Issue 158, Spring-Summer 2001
You didn't light my cigarette.
Offered your lighter so I could light it myself.
Recall the white room I took you to
when you could not breathe?
Reader, please, it's called chivalry.
Five years you've lived since that night
and you won't offer a flame?
You lay purple in the emergency
room, stuttering on the syllable of your name.
To think I actually prayed.
When the blood drained from your face,
you rose new and strange, a white flower.
Your leaving felt like atrocity.
I should not have said it.
Yes, you, as one loves a saint.
Let us speak of another night,
how the moon struck the sky with its sickle
and we lay as two halves in a decrepit
hotel room in New France,
let us order more whiskey.
Reader, it was the funniest thing—
after you left I stood in the parking lot,
leaned back against a parked car, smoking.
Reader, they called security.
A uniformed man appeared in the doorway.
The light from his flashlight traveled
over me—exposed, derelict.
He approached me cautiously.
Ma'am, are you a guest here?
I nodded soberly, though the whole night
shook me till I was so dizzy

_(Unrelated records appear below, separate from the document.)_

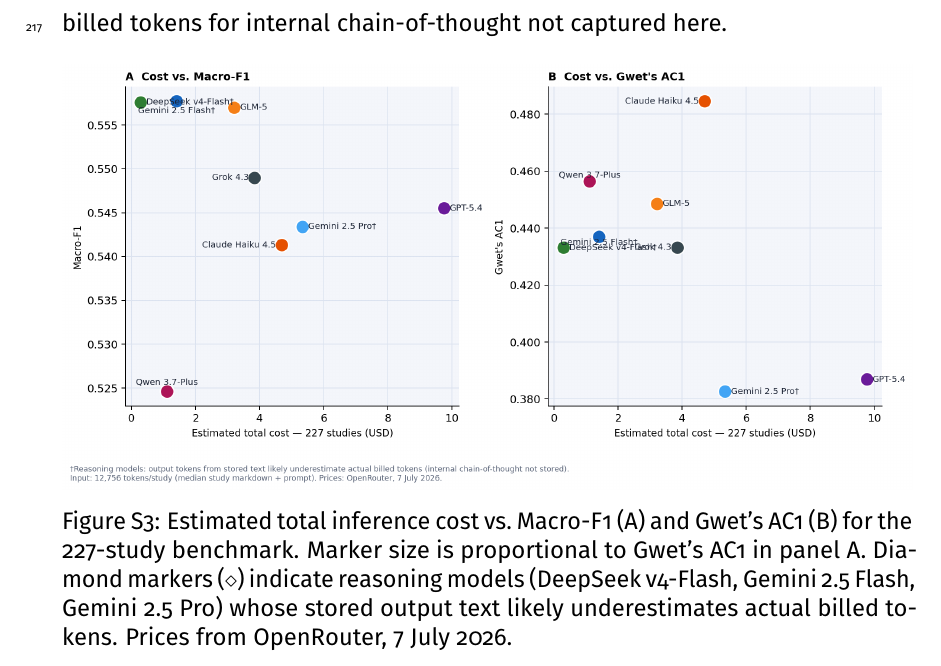
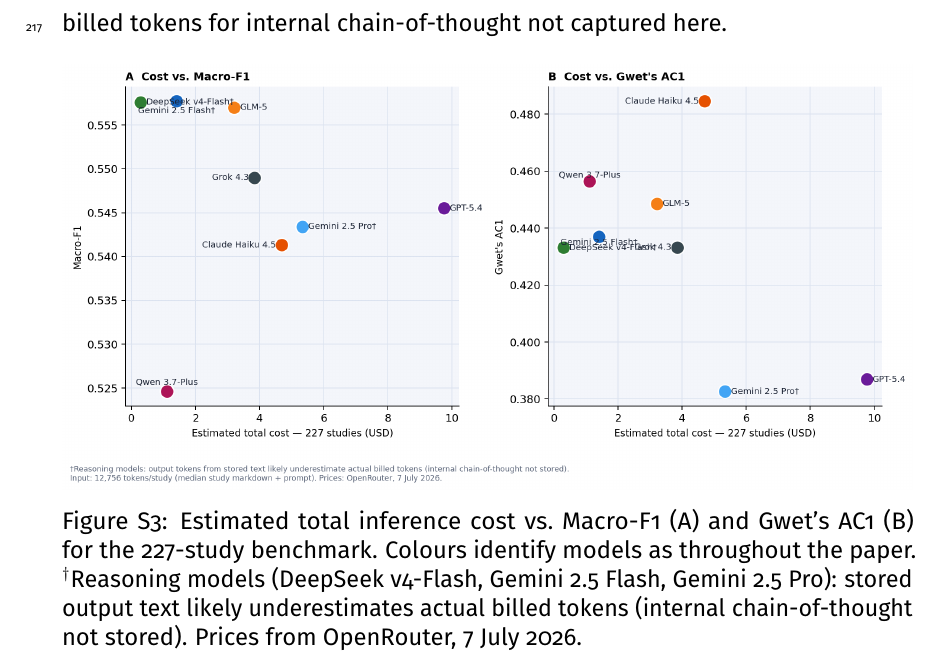
Before and after one commit to lfguaint/sys-rev_article1, a LaTeX document (sections/suppinfo.tex): part of page 17 of 17, cut so that both start at the same text. Compiled offline with pdfLaTeX.

Commit message:
fix: update S8 figure caption to match simplified plot
Co-Authored-By: Claude Sonnet 4.6 <noreply@anthropic.com>

```diff
--- a/sections/suppinfo.tex
+++ b/sections/suppinfo.tex
@@ -563,10 +563,10 @@
   \includegraphics[width=\linewidth]{all_reviews_cost_vs_performance}
   \caption{Estimated total inference cost vs.\ Macro-F1~(A) and Gwet's~AC1~(B)
   for the 227-study benchmark.
-  Marker size is proportional to Gwet's~AC1 in panel~A.
-  Diamond markers~($\diamond$) indicate reasoning models
-  (DeepSeek~v4-Flash, Gemini~2.5~Flash, Gemini~2.5~Pro) whose stored output
-  text likely underestimates actual billed tokens.
+  Colours identify models as throughout the paper.
+  $^\dagger$Reasoning models (DeepSeek~v4-Flash, Gemini~2.5~Flash,
+  Gemini~2.5~Pro): stored output text likely underestimates actual billed
+  tokens (internal chain-of-thought not stored).
   Prices from OpenRouter, 7~July~2026.}
   \label{fig:cost-perf}
 \end{figure}
```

I laughed. Your eyes are like hands
dipped in blue paint, they grab and grab.
Sometimes, reader, I wish they'd taken
me away, right there and then.